**PROBLEM DESCRIPTION:**
Give the records again in full, exactly as they appear.

[Records excerpted from a collection]
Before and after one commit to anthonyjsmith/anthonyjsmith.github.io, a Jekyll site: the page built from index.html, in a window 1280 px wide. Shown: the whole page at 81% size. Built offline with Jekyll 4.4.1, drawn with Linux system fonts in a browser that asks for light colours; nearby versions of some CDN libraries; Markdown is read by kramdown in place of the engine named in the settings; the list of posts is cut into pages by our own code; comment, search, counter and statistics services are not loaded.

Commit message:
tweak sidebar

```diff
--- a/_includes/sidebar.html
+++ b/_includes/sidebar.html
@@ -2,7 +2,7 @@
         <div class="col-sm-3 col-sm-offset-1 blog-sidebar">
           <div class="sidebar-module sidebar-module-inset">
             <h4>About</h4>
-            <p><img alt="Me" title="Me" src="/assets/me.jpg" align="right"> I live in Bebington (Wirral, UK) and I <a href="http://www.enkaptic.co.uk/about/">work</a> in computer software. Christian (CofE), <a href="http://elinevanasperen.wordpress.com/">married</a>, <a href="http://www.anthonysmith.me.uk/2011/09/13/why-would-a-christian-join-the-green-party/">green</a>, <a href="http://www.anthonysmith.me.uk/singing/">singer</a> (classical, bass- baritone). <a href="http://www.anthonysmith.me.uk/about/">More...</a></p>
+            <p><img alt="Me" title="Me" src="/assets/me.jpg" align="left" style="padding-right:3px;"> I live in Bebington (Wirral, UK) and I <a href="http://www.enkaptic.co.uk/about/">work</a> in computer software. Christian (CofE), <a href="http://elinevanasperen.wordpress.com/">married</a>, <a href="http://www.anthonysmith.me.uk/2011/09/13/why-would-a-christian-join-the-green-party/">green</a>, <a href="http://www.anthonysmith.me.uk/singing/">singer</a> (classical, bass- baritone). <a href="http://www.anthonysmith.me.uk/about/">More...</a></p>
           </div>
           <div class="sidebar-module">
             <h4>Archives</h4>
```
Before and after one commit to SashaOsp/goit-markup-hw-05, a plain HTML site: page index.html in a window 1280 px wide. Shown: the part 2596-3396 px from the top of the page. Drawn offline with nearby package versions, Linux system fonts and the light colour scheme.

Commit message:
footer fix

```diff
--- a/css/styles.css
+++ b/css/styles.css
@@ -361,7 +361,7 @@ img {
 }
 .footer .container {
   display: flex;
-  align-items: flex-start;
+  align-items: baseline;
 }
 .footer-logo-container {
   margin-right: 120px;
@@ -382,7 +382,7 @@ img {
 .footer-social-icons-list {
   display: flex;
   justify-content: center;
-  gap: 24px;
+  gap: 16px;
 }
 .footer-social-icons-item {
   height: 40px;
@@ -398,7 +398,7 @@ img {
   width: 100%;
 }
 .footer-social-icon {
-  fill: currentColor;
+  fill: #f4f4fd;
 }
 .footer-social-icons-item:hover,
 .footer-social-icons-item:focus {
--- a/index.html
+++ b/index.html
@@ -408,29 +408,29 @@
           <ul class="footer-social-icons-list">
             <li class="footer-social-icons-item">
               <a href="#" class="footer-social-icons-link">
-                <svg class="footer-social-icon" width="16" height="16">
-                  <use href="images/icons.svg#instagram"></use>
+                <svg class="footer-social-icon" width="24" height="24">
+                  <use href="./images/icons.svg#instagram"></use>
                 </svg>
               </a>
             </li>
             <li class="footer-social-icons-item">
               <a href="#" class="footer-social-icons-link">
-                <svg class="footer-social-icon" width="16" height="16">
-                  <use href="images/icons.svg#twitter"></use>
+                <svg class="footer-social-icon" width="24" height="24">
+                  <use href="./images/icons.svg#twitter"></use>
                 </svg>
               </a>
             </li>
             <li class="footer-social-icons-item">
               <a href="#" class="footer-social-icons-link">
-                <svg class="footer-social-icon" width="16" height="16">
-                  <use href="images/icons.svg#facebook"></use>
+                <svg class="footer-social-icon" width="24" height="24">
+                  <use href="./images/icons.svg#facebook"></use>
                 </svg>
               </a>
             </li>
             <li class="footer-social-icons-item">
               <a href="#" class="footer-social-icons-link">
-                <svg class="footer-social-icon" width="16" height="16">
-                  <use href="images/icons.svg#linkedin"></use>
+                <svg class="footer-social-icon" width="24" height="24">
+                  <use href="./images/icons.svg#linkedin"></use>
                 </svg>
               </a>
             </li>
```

**WRITTEN REPLY:**
Before and after one commit to anthonyjsmith/anthonyjsmith.github.io, a Jekyll site: the page built from index.html, in a window 1280 px wide. Shown: the whole page at 81% size. Built offline with Jekyll 4.4.1, drawn with Linux system fonts in a browser that asks for light colours; nearby versions of some CDN libraries; Markdown is read by kramdown in place of the engine named in the settings; the list of posts is cut into pages by our own code; comment, search, counter and statistics services are not loaded.

Commit message:
tweak sidebar

```diff
--- a/_includes/sidebar.html
+++ b/_includes/sidebar.html
@@ -2,7 +2,7 @@
         <div class="col-sm-3 col-sm-offset-1 blog-sidebar">
           <div class="sidebar-module sidebar-module-inset">
             <h4>About</h4>
-            <p><img alt="Me" title="Me" src="/assets/me.jpg" align="right"> I live in Bebington (Wirral, UK) and I <a href="http://www.enkaptic.co.uk/about/">work</a> in computer software. Christian (CofE), <a href="http://elinevanasperen.wordpress.com/">married</a>, <a href="http://www.anthonysmith.me.uk/2011/09/13/why-would-a-christian-join-the-green-party/">green</a>, <a href="http://www.anthonysmith.me.uk/singing/">singer</a> (classical, bass- baritone). <a href="http://www.anthonysmith.me.uk/about/">More...</a></p>
+            <p><img alt="Me" title="Me" src="/assets/me.jpg" align="left" style="padding-right:3px;"> I live in Bebington (Wirral, UK) and I <a href="http://www.enkaptic.co.uk/about/">work</a> in computer software. Christian (CofE), <a href="http://elinevanasperen.wordpress.com/">married</a>, <a href="http://www.anthonysmith.me.uk/2011/09/13/why-would-a-christian-join-the-green-party/">green</a>, <a href="http://www.anthonysmith.me.uk/singing/">singer</a> (classical, bass- baritone). <a href="http://www.anthonysmith.me.uk/about/">More...</a></p>
           </div>
           <div class="sidebar-module">
             <h4>Archives</h4>
```
Before and after one commit to SashaOsp/goit-markup-hw-05, a plain HTML site: page index.html in a window 1280 px wide. Shown: the part 2596-3396 px from the top of the page. Drawn offline with nearby package versions, Linux system fonts and the light colour scheme.

Commit message:
footer fix

```diff
--- a/css/styles.css
+++ b/css/styles.css
@@ -361,7 +361,7 @@ img {
 }
 .footer .container {
   display: flex;
-  align-items: flex-start;
+  align-items: baseline;
 }
 .footer-logo-container {
   margin-right: 120px;
@@ -382,7 +382,7 @@ img {
 .footer-social-icons-list {
   display: flex;
   justify-content: center;
-  gap: 24px;
+  gap: 16px;
 }
 .footer-social-icons-item {
   height: 40px;
@@ -398,7 +398,7 @@ img {
   width: 100%;
 }
 .footer-social-icon {
-  fill: currentColor;
+  fill: #f4f4fd;
 }
 .footer-social-icons-item:hover,
 .footer-social-icons-item:focus {
--- a/index.html
+++ b/index.html
@@ -408,29 +408,29 @@
           <ul class="footer-social-icons-list">
             <li class="footer-social-icons-item">
               <a href="#" class="footer-social-icons-link">
-                <svg class="footer-social-icon" width="16" height="16">
-                  <use href="images/icons.svg#instagram"></use>
+                <svg class="footer-social-icon" width="24" height="24">
+                  <use href="./images/icons.svg#instagram"></use>
                 </svg>
               </a>
             </li>
             <li class="footer-social-icons-item">
               <a href="#" class="footer-social-icons-link">
-                <svg class="footer-social-icon" width="16" height="16">
-                  <use href="images/icons.svg#twitter"></use>
+                <svg class="footer-social-icon" width="24" height="24">
+                  <use href="./images/icons.svg#twitter"></use>
                 </svg>
               </a>
             </li>
             <li class="footer-social-icons-item">
               <a href="#" class="footer-social-icons-link">
-                <svg class="footer-social-icon" width="16" height="16">
-                  <use href="images/icons.svg#facebook"></use>
+                <svg class="footer-social-icon" width="24" height="24">
+                  <use href="./images/icons.svg#facebook"></use>
                 </svg>
               </a>
             </li>
             <li class="footer-social-icons-item">
               <a href="#" class="footer-social-icons-link">
-                <svg class="footer-social-icon" width="16" height="16">
-                  <use href="images/icons.svg#linkedin"></use>
+                <svg class="footer-social-icon" width="24" height="24">
+                  <use href="./images/icons.svg#linkedin"></use>
                 </svg>
               </a>
             </li>
```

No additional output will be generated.